§ What this task involves
With the pictures left out, restate exactly the part below that opens with the line containing "Above: docs/uml/dpu.drawio in" and closes with the line containing "Change to the".

((

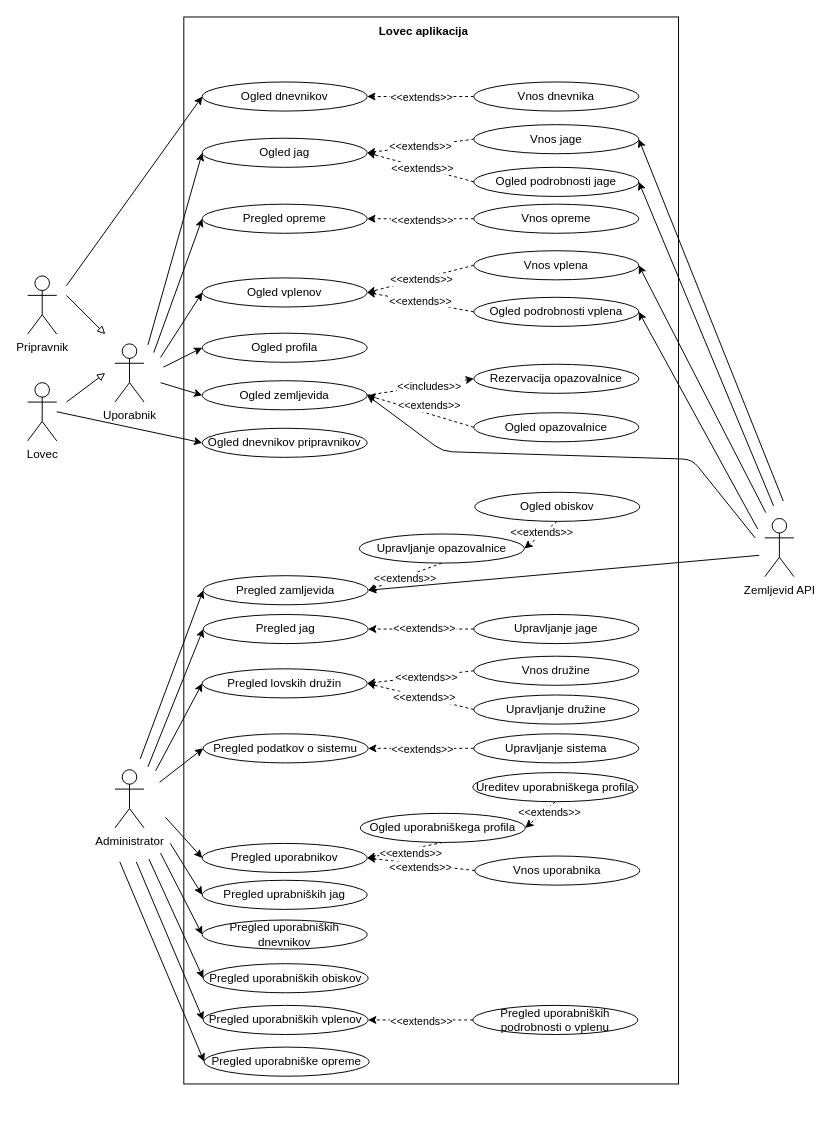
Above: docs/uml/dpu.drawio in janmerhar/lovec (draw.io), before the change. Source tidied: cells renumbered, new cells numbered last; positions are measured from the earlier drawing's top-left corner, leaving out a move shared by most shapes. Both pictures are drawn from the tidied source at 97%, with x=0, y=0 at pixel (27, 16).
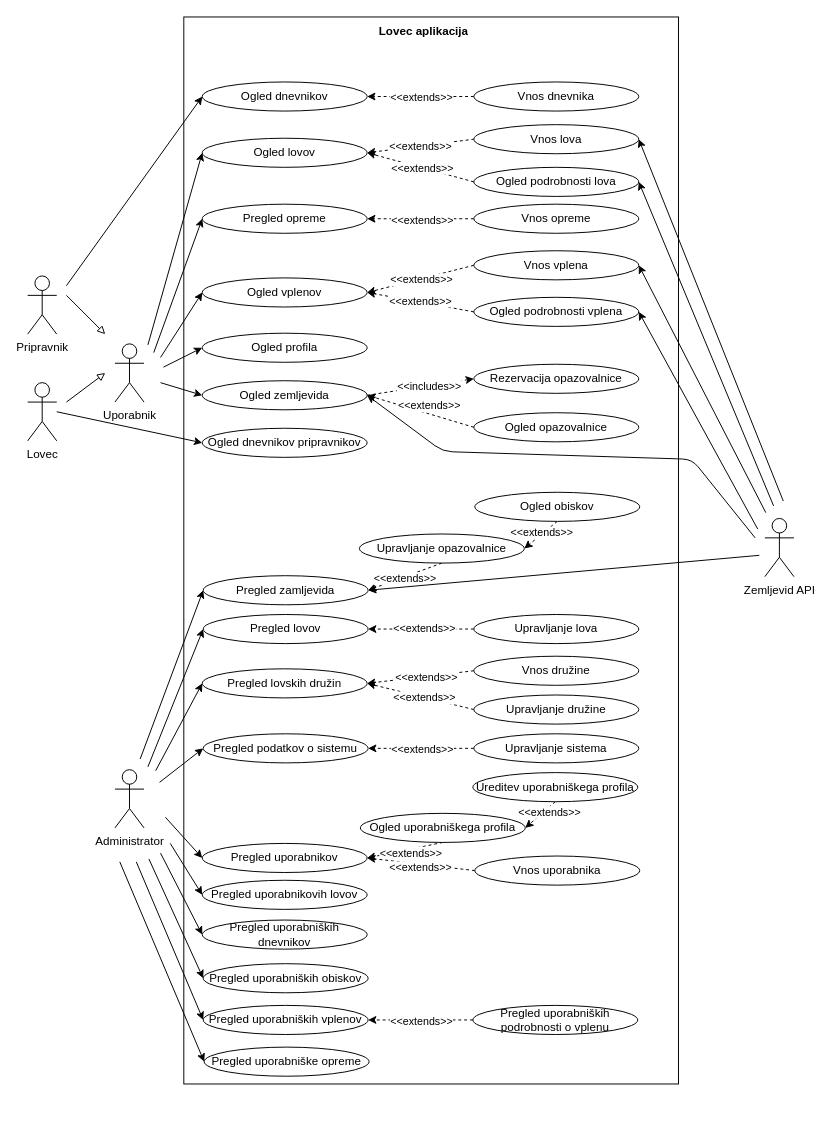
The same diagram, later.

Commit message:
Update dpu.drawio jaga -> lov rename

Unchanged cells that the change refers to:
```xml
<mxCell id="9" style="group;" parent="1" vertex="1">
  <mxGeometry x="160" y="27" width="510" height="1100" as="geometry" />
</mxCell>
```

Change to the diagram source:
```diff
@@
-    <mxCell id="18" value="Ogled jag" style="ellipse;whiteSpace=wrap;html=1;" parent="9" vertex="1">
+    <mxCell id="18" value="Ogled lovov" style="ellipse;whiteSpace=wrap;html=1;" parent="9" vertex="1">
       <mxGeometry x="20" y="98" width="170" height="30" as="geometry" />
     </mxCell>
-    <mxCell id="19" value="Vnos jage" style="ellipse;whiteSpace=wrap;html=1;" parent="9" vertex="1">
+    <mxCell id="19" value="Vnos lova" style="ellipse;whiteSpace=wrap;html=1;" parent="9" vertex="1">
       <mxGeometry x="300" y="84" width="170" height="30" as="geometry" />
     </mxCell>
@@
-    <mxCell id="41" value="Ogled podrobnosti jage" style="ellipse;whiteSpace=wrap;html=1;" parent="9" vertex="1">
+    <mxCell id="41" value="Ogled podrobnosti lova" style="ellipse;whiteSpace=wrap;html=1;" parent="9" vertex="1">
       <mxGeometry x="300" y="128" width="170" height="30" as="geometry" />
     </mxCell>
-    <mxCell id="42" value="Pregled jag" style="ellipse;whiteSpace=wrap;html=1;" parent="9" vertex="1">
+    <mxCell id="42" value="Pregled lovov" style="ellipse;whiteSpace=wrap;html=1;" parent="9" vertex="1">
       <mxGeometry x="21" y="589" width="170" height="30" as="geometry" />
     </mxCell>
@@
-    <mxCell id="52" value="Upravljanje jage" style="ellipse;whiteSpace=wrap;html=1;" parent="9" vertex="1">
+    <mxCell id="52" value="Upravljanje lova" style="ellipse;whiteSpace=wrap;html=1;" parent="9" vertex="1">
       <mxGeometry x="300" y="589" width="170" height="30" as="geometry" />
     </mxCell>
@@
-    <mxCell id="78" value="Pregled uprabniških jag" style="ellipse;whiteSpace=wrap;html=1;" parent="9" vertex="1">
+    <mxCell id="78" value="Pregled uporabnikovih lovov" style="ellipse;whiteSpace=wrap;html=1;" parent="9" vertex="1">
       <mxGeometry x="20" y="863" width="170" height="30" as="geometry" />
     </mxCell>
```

))
((

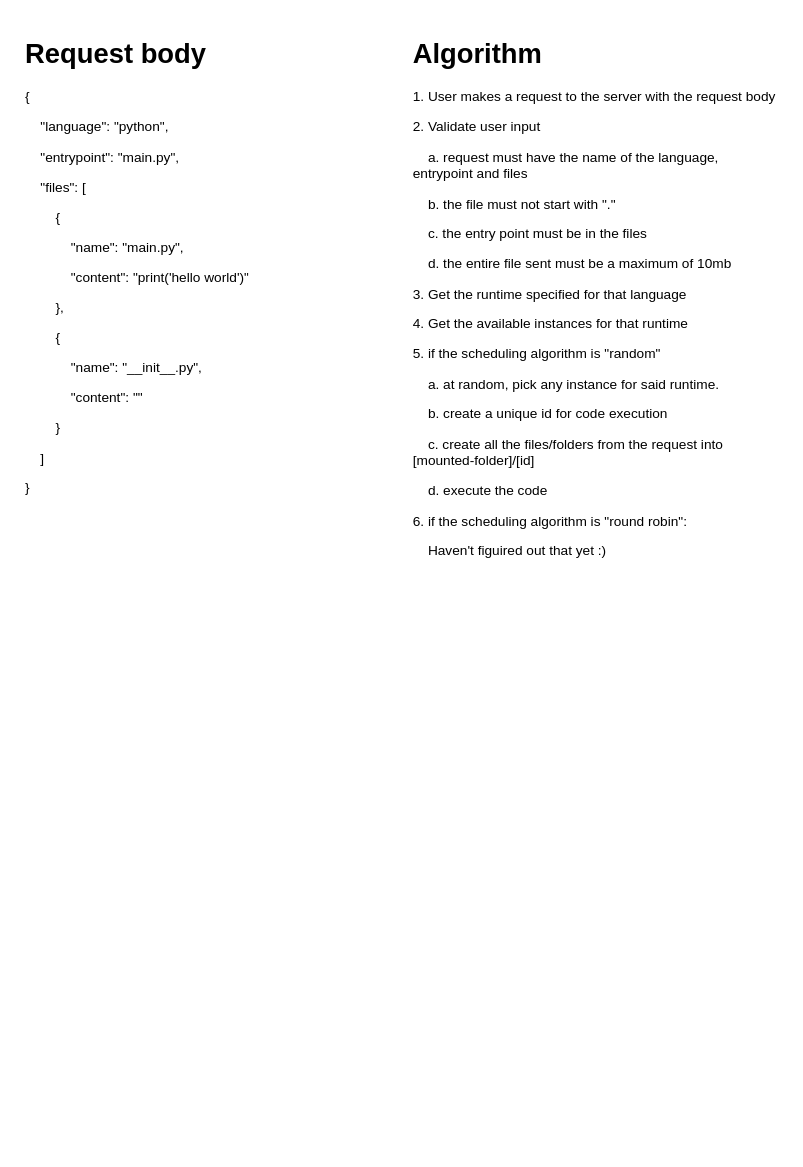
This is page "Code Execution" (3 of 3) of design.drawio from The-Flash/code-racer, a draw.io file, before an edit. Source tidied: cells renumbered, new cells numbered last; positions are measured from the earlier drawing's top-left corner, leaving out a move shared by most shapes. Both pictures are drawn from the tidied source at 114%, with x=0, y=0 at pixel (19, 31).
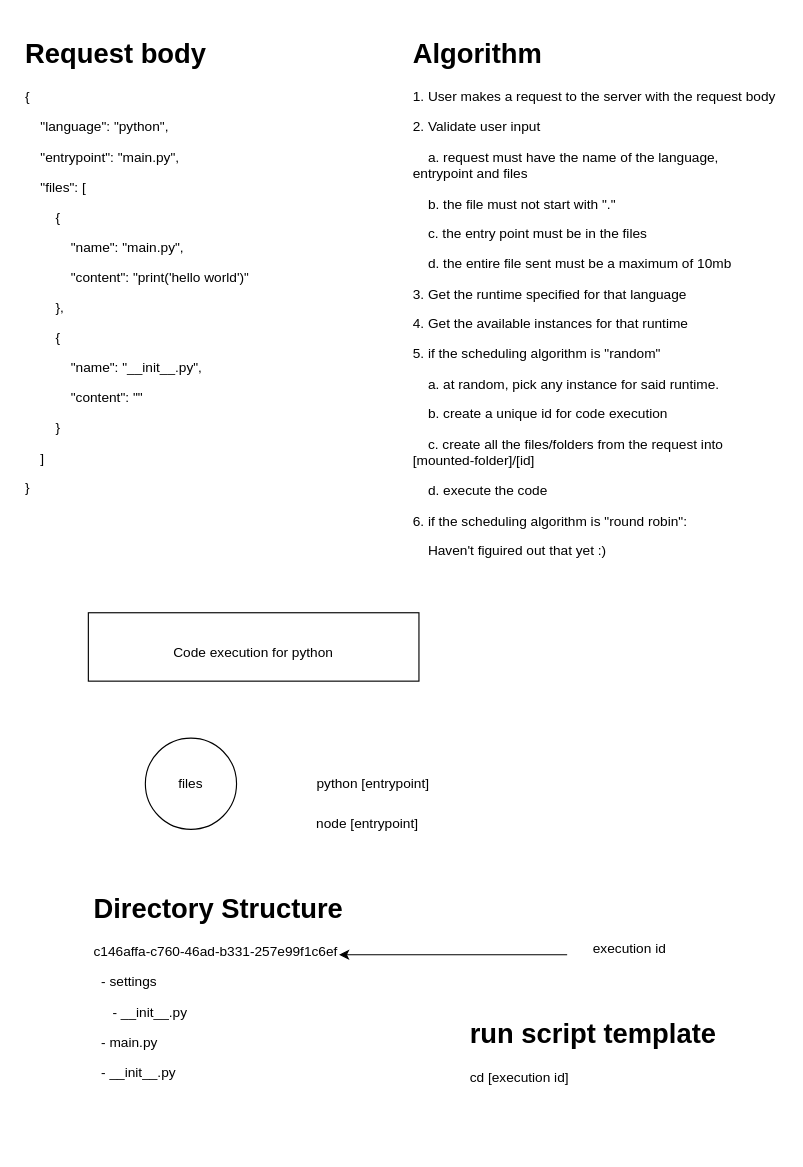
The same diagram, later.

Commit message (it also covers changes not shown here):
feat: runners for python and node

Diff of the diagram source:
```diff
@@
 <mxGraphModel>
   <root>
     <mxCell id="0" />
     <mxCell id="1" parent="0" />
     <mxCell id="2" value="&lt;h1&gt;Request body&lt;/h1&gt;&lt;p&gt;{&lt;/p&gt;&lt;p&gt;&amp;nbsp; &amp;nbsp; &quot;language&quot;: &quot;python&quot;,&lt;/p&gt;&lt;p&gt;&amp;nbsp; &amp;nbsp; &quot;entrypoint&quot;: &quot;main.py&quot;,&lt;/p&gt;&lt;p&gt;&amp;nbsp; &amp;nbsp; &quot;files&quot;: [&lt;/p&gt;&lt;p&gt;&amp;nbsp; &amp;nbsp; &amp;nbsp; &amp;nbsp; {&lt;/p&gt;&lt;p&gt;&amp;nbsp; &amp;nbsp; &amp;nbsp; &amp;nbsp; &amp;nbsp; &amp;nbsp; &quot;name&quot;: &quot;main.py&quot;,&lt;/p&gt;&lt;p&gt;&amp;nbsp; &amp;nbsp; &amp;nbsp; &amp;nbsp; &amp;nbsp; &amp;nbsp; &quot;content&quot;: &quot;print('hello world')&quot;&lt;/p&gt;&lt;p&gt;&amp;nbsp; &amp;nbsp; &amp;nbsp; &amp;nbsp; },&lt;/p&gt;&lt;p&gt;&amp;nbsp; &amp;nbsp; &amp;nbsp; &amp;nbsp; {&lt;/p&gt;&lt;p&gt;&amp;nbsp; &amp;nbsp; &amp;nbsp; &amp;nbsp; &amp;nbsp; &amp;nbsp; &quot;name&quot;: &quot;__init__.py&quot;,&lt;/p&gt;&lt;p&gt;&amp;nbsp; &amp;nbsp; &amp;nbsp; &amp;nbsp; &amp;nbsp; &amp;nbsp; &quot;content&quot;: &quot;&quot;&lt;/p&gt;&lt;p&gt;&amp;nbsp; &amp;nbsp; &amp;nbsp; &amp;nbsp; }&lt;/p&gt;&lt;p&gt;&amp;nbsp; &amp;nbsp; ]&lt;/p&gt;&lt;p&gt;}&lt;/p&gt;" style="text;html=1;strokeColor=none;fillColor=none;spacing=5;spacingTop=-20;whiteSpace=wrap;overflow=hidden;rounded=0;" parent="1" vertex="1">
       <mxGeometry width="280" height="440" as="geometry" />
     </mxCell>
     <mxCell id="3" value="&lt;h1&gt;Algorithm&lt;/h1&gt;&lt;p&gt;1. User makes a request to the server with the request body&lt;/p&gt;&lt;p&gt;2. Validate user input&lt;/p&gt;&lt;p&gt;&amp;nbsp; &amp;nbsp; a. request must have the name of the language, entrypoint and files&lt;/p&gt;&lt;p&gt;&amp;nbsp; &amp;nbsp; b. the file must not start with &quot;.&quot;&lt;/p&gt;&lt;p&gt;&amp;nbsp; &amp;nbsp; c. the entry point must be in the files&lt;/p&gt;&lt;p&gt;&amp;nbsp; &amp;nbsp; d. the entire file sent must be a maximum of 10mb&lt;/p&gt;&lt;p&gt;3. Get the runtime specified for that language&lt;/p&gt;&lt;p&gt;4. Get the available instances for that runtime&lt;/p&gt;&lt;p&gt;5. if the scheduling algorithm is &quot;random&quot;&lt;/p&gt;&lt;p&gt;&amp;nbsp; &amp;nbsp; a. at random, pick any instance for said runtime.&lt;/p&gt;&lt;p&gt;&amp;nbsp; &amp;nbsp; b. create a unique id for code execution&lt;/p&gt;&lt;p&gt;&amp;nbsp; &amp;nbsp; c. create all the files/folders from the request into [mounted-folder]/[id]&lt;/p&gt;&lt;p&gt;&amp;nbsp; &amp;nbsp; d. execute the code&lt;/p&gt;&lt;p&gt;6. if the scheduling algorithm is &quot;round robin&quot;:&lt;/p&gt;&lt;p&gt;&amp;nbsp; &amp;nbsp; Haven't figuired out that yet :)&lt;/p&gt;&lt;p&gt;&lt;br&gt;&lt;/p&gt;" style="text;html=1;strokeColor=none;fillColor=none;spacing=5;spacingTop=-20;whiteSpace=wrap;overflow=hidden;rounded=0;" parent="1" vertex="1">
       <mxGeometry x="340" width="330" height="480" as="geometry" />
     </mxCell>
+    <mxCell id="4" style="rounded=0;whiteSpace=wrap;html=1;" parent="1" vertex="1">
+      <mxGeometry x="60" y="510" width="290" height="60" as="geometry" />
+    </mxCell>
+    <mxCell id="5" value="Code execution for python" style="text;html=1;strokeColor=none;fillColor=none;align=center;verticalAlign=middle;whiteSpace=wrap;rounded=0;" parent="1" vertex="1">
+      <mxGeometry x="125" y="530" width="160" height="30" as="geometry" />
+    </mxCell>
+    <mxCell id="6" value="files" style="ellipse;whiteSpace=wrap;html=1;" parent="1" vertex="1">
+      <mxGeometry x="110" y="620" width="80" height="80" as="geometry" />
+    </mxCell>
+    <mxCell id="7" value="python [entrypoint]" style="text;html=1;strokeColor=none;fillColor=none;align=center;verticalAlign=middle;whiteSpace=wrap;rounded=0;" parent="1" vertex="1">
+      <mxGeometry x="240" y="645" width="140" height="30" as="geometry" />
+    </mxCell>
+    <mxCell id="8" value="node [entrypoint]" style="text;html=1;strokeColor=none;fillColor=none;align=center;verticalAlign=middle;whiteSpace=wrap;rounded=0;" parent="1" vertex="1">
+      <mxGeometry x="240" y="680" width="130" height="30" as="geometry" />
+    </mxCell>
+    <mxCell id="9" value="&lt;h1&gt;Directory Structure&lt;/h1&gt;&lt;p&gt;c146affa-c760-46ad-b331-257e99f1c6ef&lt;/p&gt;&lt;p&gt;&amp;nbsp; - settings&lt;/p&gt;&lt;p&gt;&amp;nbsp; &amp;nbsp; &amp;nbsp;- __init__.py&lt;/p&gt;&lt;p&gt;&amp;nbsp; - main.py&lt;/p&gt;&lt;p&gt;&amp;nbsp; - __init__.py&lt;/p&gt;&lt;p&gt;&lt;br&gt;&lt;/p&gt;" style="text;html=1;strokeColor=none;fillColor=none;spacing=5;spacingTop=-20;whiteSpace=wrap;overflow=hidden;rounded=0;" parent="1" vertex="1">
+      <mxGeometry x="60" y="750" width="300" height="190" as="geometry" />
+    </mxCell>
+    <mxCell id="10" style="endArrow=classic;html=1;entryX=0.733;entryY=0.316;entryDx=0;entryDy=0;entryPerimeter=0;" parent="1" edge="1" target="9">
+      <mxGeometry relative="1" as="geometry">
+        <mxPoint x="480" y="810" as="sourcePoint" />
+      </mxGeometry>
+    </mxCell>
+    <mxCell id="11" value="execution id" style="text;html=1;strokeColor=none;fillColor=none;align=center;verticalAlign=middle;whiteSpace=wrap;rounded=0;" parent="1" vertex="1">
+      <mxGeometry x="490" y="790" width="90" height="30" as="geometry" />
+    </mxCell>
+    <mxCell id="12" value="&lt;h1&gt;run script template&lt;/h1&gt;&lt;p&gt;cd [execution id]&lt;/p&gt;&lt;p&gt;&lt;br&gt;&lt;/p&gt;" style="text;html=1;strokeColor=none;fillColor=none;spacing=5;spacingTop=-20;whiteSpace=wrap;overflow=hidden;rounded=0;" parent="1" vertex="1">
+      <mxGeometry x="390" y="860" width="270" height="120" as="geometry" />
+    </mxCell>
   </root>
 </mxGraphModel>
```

))

§ Result of the task
Above: docs/uml/dpu.drawio in janmerhar/lovec (draw.io), before the change. Source tidied: cells renumbered, new cells numbered last; positions are measured from the earlier drawing's top-left corner, leaving out a move shared by most shapes. Both pictures are drawn from the tidied source at 97%, with x=0, y=0 at pixel (27, 16).
The same diagram, later.

Commit message:
Update dpu.drawio jaga -> lov rename

Unchanged cells that the change refers to:
```xml
<mxCell id="9" style="group;" parent="1" vertex="1">
  <mxGeometry x="160" y="27" width="510" height="1100" as="geometry" />
</mxCell>
```

Change to the diagram source:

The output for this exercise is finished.